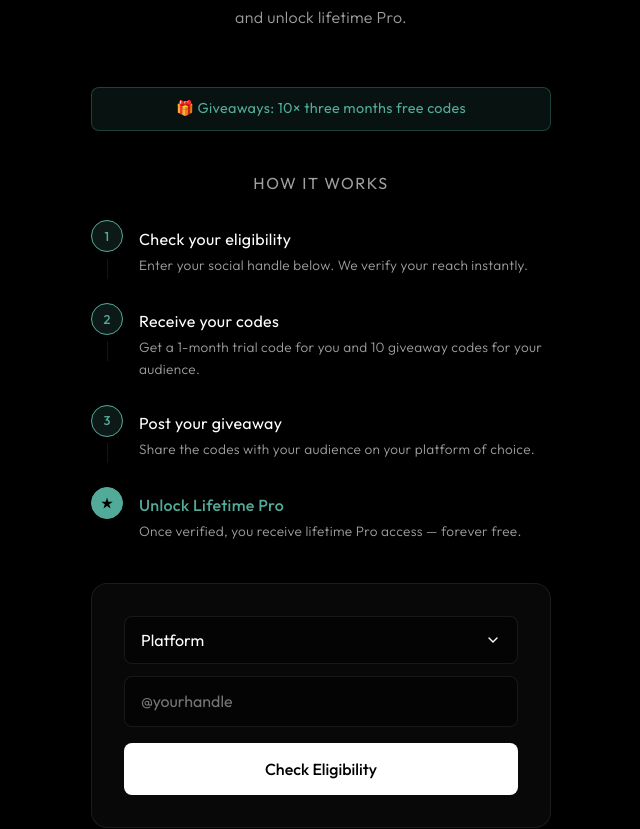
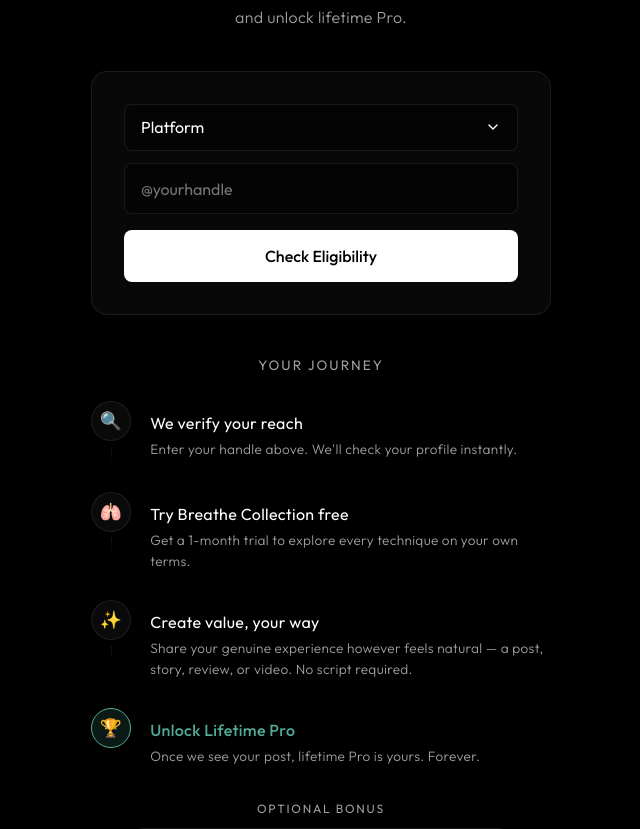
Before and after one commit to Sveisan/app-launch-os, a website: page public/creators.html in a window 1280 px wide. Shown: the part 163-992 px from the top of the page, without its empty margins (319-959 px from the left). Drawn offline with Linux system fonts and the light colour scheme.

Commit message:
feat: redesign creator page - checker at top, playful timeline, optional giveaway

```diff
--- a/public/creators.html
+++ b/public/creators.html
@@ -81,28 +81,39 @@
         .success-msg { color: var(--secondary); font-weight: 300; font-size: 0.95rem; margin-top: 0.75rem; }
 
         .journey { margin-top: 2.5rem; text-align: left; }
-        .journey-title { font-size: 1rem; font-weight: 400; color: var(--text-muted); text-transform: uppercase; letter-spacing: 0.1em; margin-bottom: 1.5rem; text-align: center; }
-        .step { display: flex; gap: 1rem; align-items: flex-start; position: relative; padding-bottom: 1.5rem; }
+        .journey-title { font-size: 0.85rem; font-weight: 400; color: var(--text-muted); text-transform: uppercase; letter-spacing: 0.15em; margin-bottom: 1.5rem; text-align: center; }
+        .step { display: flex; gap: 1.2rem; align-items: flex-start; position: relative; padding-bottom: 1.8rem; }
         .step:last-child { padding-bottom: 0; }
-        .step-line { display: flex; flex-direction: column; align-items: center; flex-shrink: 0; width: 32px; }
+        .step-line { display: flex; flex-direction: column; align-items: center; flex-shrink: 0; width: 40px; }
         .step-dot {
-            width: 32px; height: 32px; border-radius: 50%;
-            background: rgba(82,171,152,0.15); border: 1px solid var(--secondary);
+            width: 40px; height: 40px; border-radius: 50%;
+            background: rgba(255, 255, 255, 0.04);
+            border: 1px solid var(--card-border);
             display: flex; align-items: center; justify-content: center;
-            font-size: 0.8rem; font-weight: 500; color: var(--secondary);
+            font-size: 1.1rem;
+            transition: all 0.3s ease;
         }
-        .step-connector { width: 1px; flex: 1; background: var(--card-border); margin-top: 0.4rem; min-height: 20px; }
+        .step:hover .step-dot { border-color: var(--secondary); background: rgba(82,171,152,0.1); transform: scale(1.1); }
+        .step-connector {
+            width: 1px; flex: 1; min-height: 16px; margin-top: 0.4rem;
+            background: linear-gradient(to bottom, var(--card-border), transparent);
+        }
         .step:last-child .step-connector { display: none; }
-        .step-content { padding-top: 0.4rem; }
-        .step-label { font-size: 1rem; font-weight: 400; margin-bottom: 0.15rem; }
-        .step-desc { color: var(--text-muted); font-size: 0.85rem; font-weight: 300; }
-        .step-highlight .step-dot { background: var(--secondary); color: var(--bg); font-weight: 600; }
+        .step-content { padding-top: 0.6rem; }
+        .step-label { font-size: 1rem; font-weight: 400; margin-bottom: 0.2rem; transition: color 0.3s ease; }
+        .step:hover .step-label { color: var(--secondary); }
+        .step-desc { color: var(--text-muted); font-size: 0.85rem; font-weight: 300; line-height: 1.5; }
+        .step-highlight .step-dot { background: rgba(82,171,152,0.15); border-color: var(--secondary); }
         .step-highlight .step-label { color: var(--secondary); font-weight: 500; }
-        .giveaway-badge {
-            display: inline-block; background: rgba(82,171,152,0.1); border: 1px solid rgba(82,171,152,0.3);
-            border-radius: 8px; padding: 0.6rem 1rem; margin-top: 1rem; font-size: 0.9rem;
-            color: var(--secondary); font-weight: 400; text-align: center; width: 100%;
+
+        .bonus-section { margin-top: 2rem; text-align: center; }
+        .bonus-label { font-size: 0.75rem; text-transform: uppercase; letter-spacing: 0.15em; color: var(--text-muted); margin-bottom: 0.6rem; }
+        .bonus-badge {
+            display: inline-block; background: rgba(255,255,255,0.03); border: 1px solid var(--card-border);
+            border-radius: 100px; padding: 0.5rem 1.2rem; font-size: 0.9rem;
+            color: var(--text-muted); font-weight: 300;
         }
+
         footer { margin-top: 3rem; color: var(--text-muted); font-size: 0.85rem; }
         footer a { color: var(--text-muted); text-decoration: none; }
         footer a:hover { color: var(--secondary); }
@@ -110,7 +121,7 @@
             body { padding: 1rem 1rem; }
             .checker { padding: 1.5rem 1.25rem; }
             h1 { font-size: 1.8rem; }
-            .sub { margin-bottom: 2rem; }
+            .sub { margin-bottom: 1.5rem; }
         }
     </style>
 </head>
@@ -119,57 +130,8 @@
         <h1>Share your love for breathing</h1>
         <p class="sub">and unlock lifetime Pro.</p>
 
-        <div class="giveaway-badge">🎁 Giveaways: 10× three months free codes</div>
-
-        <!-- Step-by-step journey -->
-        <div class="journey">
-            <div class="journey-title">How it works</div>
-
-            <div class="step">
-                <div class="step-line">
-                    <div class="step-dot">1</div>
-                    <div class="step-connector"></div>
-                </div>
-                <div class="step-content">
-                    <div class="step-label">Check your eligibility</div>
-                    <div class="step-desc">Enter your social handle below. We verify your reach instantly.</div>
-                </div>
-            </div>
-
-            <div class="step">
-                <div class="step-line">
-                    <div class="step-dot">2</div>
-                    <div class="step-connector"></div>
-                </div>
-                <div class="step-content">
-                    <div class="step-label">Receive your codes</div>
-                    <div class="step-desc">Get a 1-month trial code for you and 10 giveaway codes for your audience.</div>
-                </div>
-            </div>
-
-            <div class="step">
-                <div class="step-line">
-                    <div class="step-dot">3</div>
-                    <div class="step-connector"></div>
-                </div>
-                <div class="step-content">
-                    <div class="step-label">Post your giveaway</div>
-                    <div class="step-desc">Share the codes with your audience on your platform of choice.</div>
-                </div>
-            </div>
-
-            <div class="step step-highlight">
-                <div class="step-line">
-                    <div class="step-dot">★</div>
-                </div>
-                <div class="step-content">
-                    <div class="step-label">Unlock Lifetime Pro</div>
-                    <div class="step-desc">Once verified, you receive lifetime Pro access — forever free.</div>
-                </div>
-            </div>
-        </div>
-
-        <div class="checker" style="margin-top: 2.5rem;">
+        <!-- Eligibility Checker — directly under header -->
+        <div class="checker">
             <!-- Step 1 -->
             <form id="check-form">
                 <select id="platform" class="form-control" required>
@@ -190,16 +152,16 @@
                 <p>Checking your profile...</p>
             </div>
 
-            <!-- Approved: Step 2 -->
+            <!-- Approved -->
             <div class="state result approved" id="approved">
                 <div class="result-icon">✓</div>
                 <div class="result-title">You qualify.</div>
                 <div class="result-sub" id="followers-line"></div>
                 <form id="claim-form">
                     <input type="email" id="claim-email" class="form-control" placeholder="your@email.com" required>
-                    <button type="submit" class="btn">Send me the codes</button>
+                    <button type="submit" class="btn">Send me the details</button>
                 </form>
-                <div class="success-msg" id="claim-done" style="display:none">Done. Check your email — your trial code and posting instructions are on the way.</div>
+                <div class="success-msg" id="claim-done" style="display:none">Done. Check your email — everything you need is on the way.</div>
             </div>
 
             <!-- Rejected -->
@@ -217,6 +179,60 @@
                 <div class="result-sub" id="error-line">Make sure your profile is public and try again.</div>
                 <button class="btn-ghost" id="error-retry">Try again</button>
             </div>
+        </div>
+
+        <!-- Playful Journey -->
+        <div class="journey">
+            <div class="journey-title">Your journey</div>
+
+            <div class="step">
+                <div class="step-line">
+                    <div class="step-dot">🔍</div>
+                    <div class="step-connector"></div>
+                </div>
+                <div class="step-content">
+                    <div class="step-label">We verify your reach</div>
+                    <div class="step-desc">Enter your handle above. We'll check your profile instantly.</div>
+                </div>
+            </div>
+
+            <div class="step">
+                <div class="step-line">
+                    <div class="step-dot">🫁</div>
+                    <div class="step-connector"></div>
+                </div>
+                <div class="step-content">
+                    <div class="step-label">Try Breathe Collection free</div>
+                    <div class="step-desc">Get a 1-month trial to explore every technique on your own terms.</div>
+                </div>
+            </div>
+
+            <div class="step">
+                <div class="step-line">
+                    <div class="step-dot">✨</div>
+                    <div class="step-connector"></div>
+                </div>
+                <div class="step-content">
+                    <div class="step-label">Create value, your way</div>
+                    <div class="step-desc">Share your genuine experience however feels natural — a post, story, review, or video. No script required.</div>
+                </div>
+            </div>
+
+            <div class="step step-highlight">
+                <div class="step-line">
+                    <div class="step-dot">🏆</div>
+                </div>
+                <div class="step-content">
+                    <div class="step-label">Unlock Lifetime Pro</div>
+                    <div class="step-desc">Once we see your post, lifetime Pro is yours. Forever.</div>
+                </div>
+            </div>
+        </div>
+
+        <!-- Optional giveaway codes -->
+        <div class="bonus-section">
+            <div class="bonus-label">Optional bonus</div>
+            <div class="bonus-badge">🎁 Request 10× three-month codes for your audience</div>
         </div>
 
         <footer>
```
* * *
◆ What is being asked:
What is needed is every line of the records that contains the word "transition".

◆ Completed task:
+            transition: all 0.3s ease;
+        .step-label { font-size: 1rem; font-weight: 400; margin-bottom: 0.2rem; transition: color 0.3s ease; }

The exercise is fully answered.